▶ _WORK ITEM_
Each record is to be printed again exactly, though not its pictures.

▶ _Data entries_

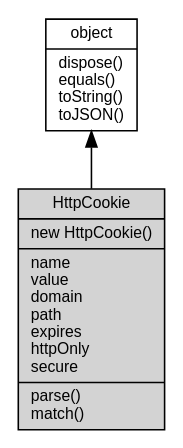
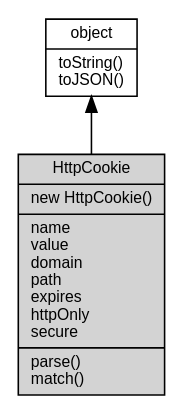
The diagram in docs/object/ifs/HttpCookie.md (asionius/fibjs-ceph), drawn with Graphviz before and after one commit. The commit also changed other lines of this file and 138 other files, not shown here.

````diff
--- a/docs/object/ifs/HttpCookie.md
+++ b/docs/object/ifs/HttpCookie.md
@@ -5,10 +5,10 @@
 ```dot
 digraph {
     node [fontname="Helvetica,sans-Serif", fontsize=10, shape="record", style="filled", fillcolor="white"];
 
-    object [tooltip="object", URL="object.md", label="{object|dispose()\lequals()\ltoString()\ltoJSON()\l}"];
-    HttpCookie [tooltip="HttpCookie", fillcolor="lightgray", label="{HttpCookie|new HttpCookie()\l|name\lvalue\ldomain\lpath\lexpires\lhttpOnly\lsecure\l|parse()\lmatch()\l}"];
+    object [tooltip="object", URL="object.md", label="{object|toString()\ltoJSON()\l}"];
+    HttpCookie [tooltip="HttpCookie", fillcolor="lightgray", id="me", label="{HttpCookie|new HttpCookie()\l|name\lvalue\ldomain\lpath\lexpires\lhttpOnly\lsecure\l|parse()\lmatch()\l}"];
 
     object -> HttpCookie [dir=back];
 }
 ```
````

▶ _SOLUTION TO THE PROBLEM_
The diagram in docs/object/ifs/HttpCookie.md (asionius/fibjs-ceph), drawn with Graphviz before and after one commit. The commit also changed other lines of this file and 138 other files, not shown here.

````diff
--- a/docs/object/ifs/HttpCookie.md
+++ b/docs/object/ifs/HttpCookie.md
@@ -5,10 +5,10 @@
 ```dot
 digraph {
     node [fontname="Helvetica,sans-Serif", fontsize=10, shape="record", style="filled", fillcolor="white"];
 
-    object [tooltip="object", URL="object.md", label="{object|dispose()\lequals()\ltoString()\ltoJSON()\l}"];
-    HttpCookie [tooltip="HttpCookie", fillcolor="lightgray", label="{HttpCookie|new HttpCookie()\l|name\lvalue\ldomain\lpath\lexpires\lhttpOnly\lsecure\l|parse()\lmatch()\l}"];
+    object [tooltip="object", URL="object.md", label="{object|toString()\ltoJSON()\l}"];
+    HttpCookie [tooltip="HttpCookie", fillcolor="lightgray", id="me", label="{HttpCookie|new HttpCookie()\l|name\lvalue\ldomain\lpath\lexpires\lhttpOnly\lsecure\l|parse()\lmatch()\l}"];
 
     object -> HttpCookie [dir=back];
 }
 ```
````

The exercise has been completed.